Front-end code edit data

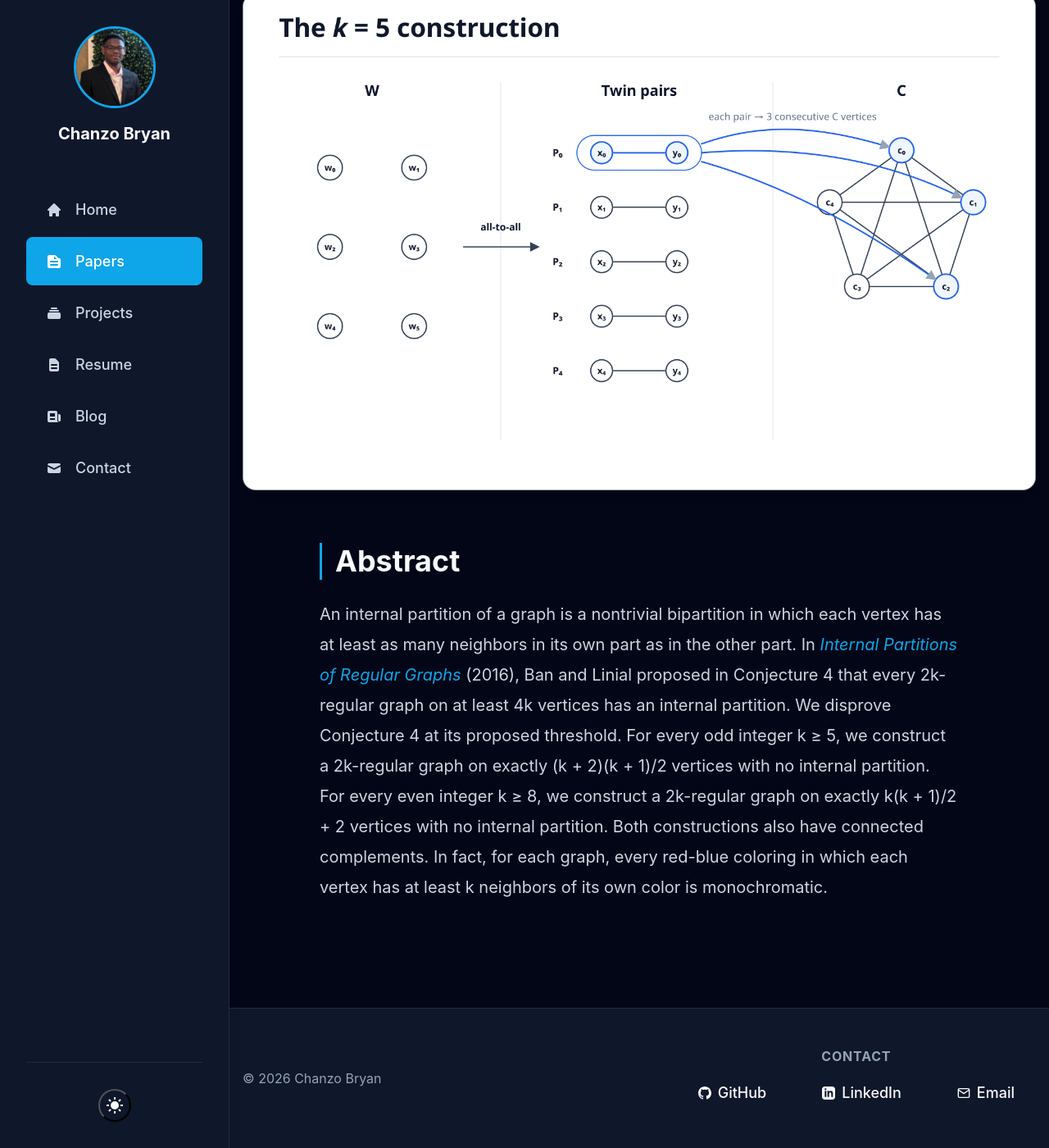
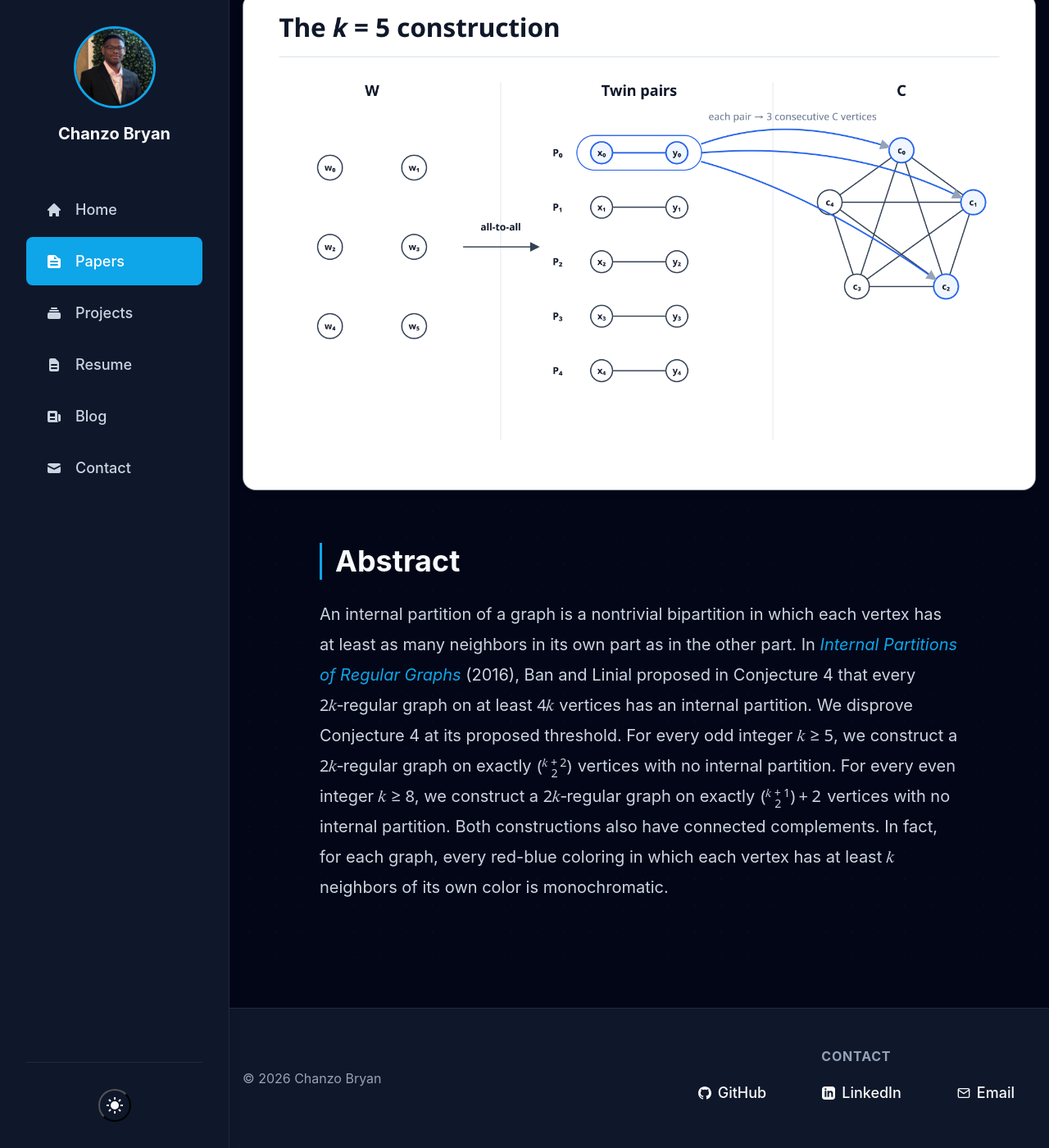
Before and after one commit to Chainso/chanzobryan.com, a Jekyll site: the page built from _papers/quadratically-large-regular-graphs-without-internal-partitions.md, in a window 1280 px wide and 1400 px high, scrolled down 661 px. Shown: the whole window at 82% size. Built offline with Jekyll 4.4.1, drawn with Linux system fonts in a browser that asks for light colours.

Commit message:
Render paper abstract with proper math

```diff
--- a/_layouts/default.html
+++ b/_layouts/default.html
@@ -10,7 +10,7 @@
   <link rel="preconnect" href="https://fonts.gstatic.com" crossorigin>
 
   <!-- Fonts -->
-  <link href="https://fonts.googleapis.com/css2?family=Inter:wght@400;500;600;700&family=JetBrains+Mono:wght@400;500&display=swap" rel="stylesheet">
+  <link href="https://fonts.googleapis.com/css2?family=Inter:wght@400;500;600;700&family=JetBrains+Mono:wght@400;500&family=Noto+Sans+Math&display=swap" rel="stylesheet">
 
   <!-- Styles -->
   <link rel="stylesheet" href="{{ '/assets/css/main.css' | relative_url }}">
--- a/_papers/quadratically-large-regular-graphs-without-internal-partitions.md
+++ b/_papers/quadratically-large-regular-graphs-without-internal-partitions.md
@@ -21,4 +21,31 @@ tags:
 
 ## Abstract
 
-An internal partition of a graph is a nontrivial bipartition in which each vertex has at least as many neighbors in its own part as in the other part. In <a href="https://doi.org/10.1002/jgt.21909" target="_blank" rel="noopener"><em>Internal Partitions of Regular Graphs</em></a> (2016), Ban and Linial proposed in Conjecture 4 that every 2k-regular graph on at least 4k vertices has an internal partition. We disprove Conjecture 4 at its proposed threshold. For every odd integer k ≥ 5, we construct a 2k-regular graph on exactly (k + 2)(k + 1)/2 vertices with no internal partition. For every even integer k ≥ 8, we construct a 2k-regular graph on exactly k(k + 1)/2 + 2 vertices with no internal partition. Both constructions also have connected complements. In fact, for each graph, every red-blue coloring in which each vertex has at least k neighbors of its own color is monochromatic.
+<p>
+  An internal partition of a graph is a nontrivial bipartition in which each vertex has at least as many neighbors in its own part as in the other part. In <a href="https://doi.org/10.1002/jgt.21909" target="_blank" rel="noopener"><em>Internal Partitions of Regular Graphs</em></a> (2016), Ban and Linial proposed in Conjecture 4 that every
+  <span class="math-term"><math display="inline" class="math-inline" aria-label="2 k"><mn>2</mn><mo>&#x2062;</mo><mi>k</mi></math>&#8209;regular</span> graph on at least
+  <math display="inline" class="math-inline" aria-label="4 k"><mn>4</mn><mo>&#x2062;</mo><mi>k</mi></math> vertices has an internal partition. We disprove Conjecture 4 at its proposed threshold. For every odd integer
+  <math display="inline" class="math-inline" aria-label="k is at least 5"><mi>k</mi><mo>&#x2265;</mo><mn>5</mn></math>, we construct a
+  <span class="math-term"><math display="inline" class="math-inline" aria-label="2 k"><mn>2</mn><mo>&#x2062;</mo><mi>k</mi></math>&#8209;regular</span> graph on exactly
+  <math display="inline" class="math-inline math-binomial" aria-label="k plus 2 choose 2">
+    <mrow>
+      <mo>(</mo>
+      <mfrac linethickness="0"><mrow><mi>k</mi><mo>+</mo><mn>2</mn></mrow><mn>2</mn></mfrac>
+      <mo>)</mo>
+    </mrow>
+  </math>
+  vertices with no internal partition. For every even integer
+  <math display="inline" class="math-inline" aria-label="k is at least 8"><mi>k</mi><mo>&#x2265;</mo><mn>8</mn></math>, we construct a
+  <span class="math-term"><math display="inline" class="math-inline" aria-label="2 k"><mn>2</mn><mo>&#x2062;</mo><mi>k</mi></math>&#8209;regular</span> graph on exactly
+  <math display="inline" class="math-inline math-binomial" aria-label="k plus 1 choose 2, plus 2">
+    <mrow>
+      <mo>(</mo>
+      <mfrac linethickness="0"><mrow><mi>k</mi><mo>+</mo><mn>1</mn></mrow><mn>2</mn></mfrac>
+      <mo>)</mo>
+      <mo>+</mo>
+      <mn>2</mn>
+    </mrow>
+  </math>
+  vertices with no internal partition. Both constructions also have connected complements. In fact, for each graph, every red-blue coloring in which each vertex has at least
+  <math display="inline" class="math-inline" aria-label="k"><mi>k</mi></math> neighbors of its own color is monochromatic.
+</p>
--- a/assets/css/_components.scss
+++ b/assets/css/_components.scss
@@ -1265,6 +1265,20 @@
     font-size: $text-lg;
     line-height: 1.85;
   }
+
+  .math-inline {
+    color: inherit;
+    font-family: "Noto Sans Math", "STIX Two Math", "Cambria Math", serif;
+    font-size: 1em;
+  }
+
+  .math-binomial {
+    margin-inline: 0.08em;
+  }
+
+  .math-term {
+    white-space: nowrap;
+  }
 }
 
 [data-theme="light"] {
```
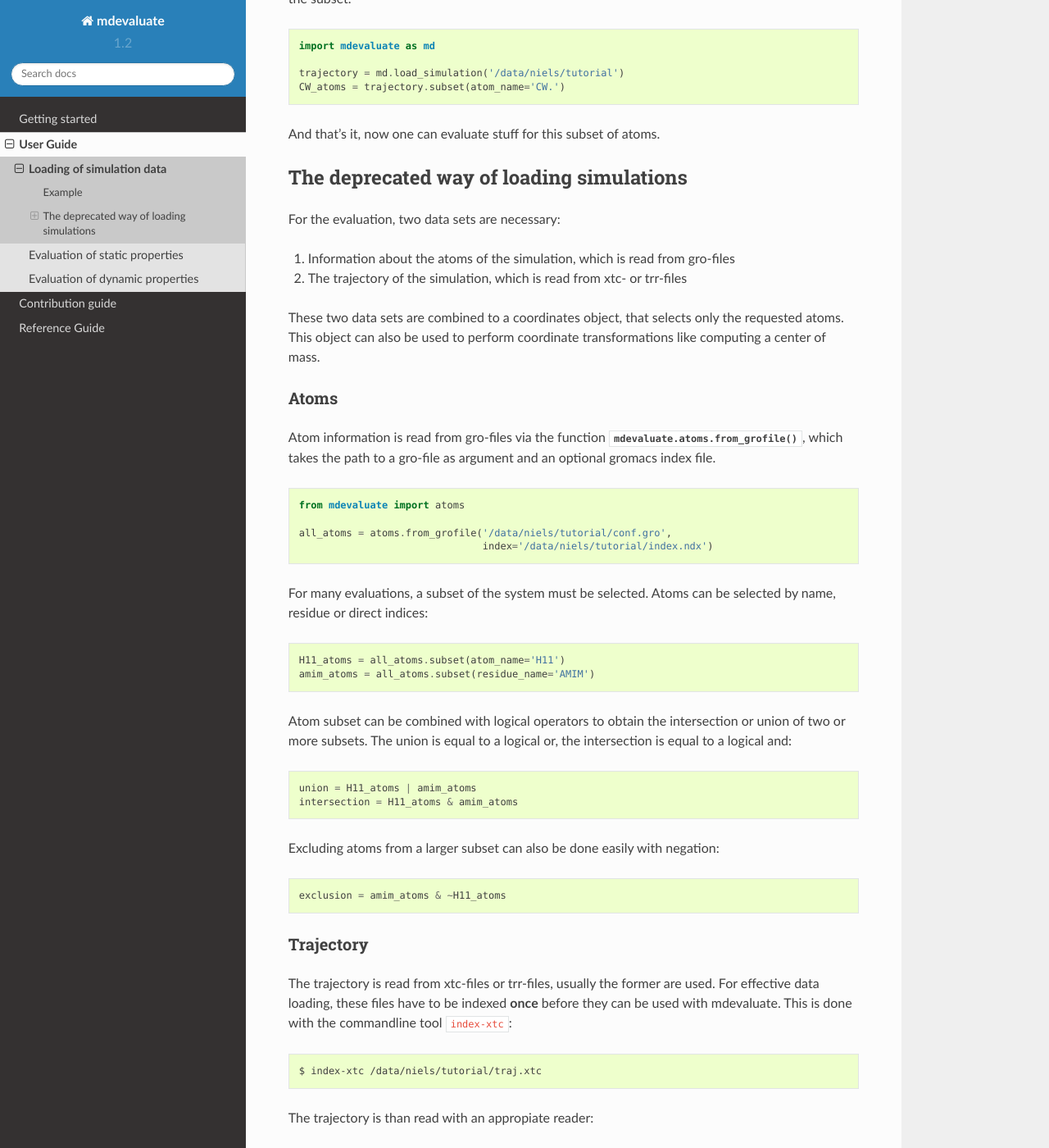
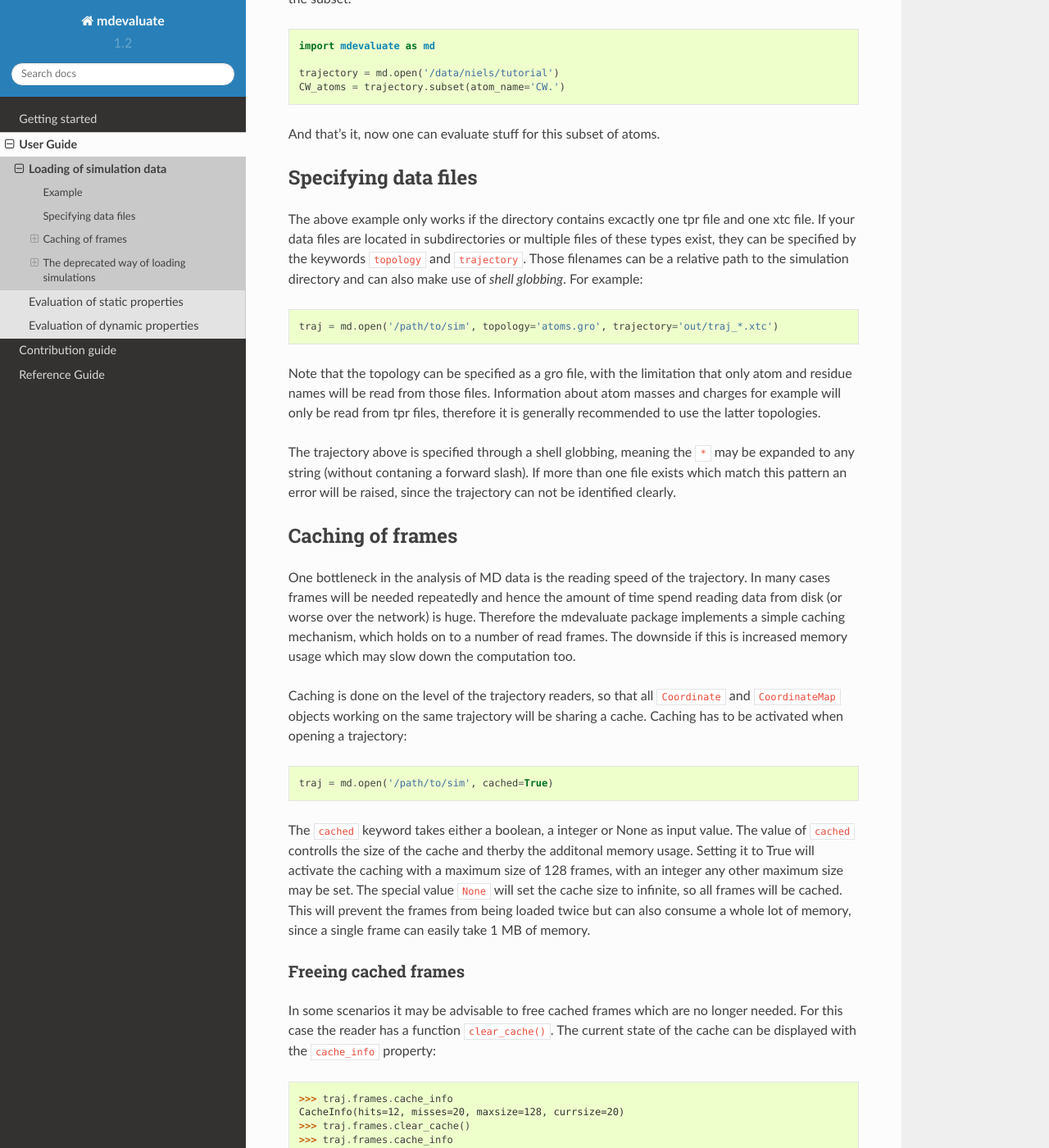
Before and after one commit to mdevaluate/mdevaluate, a Sphinx documentation site: the page built from doc/loading.rst, in a window 1280 px wide and 1400 px high, scrolled down 742 px. Shown: the whole window at 82% size. Built offline with Sphinx 7.4.7 and the Read the Docs theme 2.0.0, drawn with Linux system fonts in a browser that asks for light colours; some of the changed text lies outside the part shown.

Commit message:
Extended documentation about opening trajectories.

```diff
--- a/doc/loading.rst
+++ b/doc/loading.rst
@@ -34,10 +34,72 @@ used when selecting the subset.
 
   import mdevaluate as md
 
-  trajectory = md.load_simulation('/data/niels/tutorial')
+  trajectory = md.open('/data/niels/tutorial')
   CW_atoms = trajectory.subset(atom_name='CW.')
 
 And that's it, now one can evaluate stuff for this subset of atoms.
+
+Specifying data files
+---------------------
+
+The above example only works if the directory contains excactly one tpr file and
+one xtc file.
+If your data files are located in subdirectories or multiple files of these types exist,
+they can be specified by the keywords ``topology`` and ``trajectory``.
+Those filenames can be a relative path to the simulation directory and can also make
+use of *shell globbing*. For example::
+
+  traj = md.open('/path/to/sim', topology='atoms.gro', trajectory='out/traj_*.xtc')
+
+Note that the topology can be specified as a gro file, with the limitation that
+only atom and residue names will be read from those files.
+Information about atom masses and charges for example will only be read from tpr files,
+therefore it is generally recommended to use the latter topologies.
+
+The trajectory above is specified through a shell globbing, meaning the ``*`` may be
+expanded to any string (without contaning a forward slash).
+If more than one file exists which match this pattern an error will be raised,
+since the trajectory can not be identified clearly.
+
+Caching of frames
+-----------------
+
+One bottleneck in the analysis of MD data is the reading speed of the trajectory.
+In many cases frames will be needed repeatedly and hence the amount of time spend reading
+data from disk (or worse over the network) is huge.
+Therefore the mdevaluate package implements a simple caching mechanism, which holds
+on to a number of read frames.
+The downside if this is increased memory usage which may slow down the computation too.
+
+Caching is done on the level of the trajectory readers, so that all ``Coordinate`` and
+``CoordinateMap`` objects working on the same trajectory will be sharing a cache.
+Caching has to be activated when opening a trajectory::
+
+  traj = md.open('/path/to/sim', cached=True)
+
+The ``cached`` keyword takes either a boolean, a integer or None as input value.
+The value of ``cached`` controlls the size of the cache and therby the additonal memory usage.
+Setting it to True will activate the caching with a maximum size of 128 frames,
+with an integer any other maximum size may be set.
+The special value ``None`` will set the cache size to infinite, so all frames will be cached.
+This will prevent the frames from being loaded twice but can also consume a whole lot of memory,
+since a single frame can easily take 1 MB of memory.
+
+Freeing cached frames
++++++++++++++++++++++
+
+In some scenarios it may be advisable to free cached frames which are no longer needed.
+For this case the reader has a function ``clear_cache()``.
+The current state of the cache can be displayed with the ``cache_info`` property::
+
+  >>> traj.frames.cache_info
+  CacheInfo(hits=12, misses=20, maxsize=128, currsize=20)
+  >>> traj.frames.clear_cache()
+  >>> traj.frames.cache_info
+  CacheInfo(hits=0, misses=0, maxsize=128, currsize=0)
+
+Clearing the cache when it is not needed anymore is advisable since this will help the
+Python interpreter to reuse the memory.
 
 
 The deprecated way of loading simulations
```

What is being asked: The word "binomial" may appear in several lines of the data; copy every line where it does.

Solution for this exercise:
+  <math display="inline" class="math-inline math-binomial" aria-label="k plus 2 choose 2">
+  <math display="inline" class="math-inline math-binomial" aria-label="k plus 1 choose 2, plus 2">
+  .math-binomial {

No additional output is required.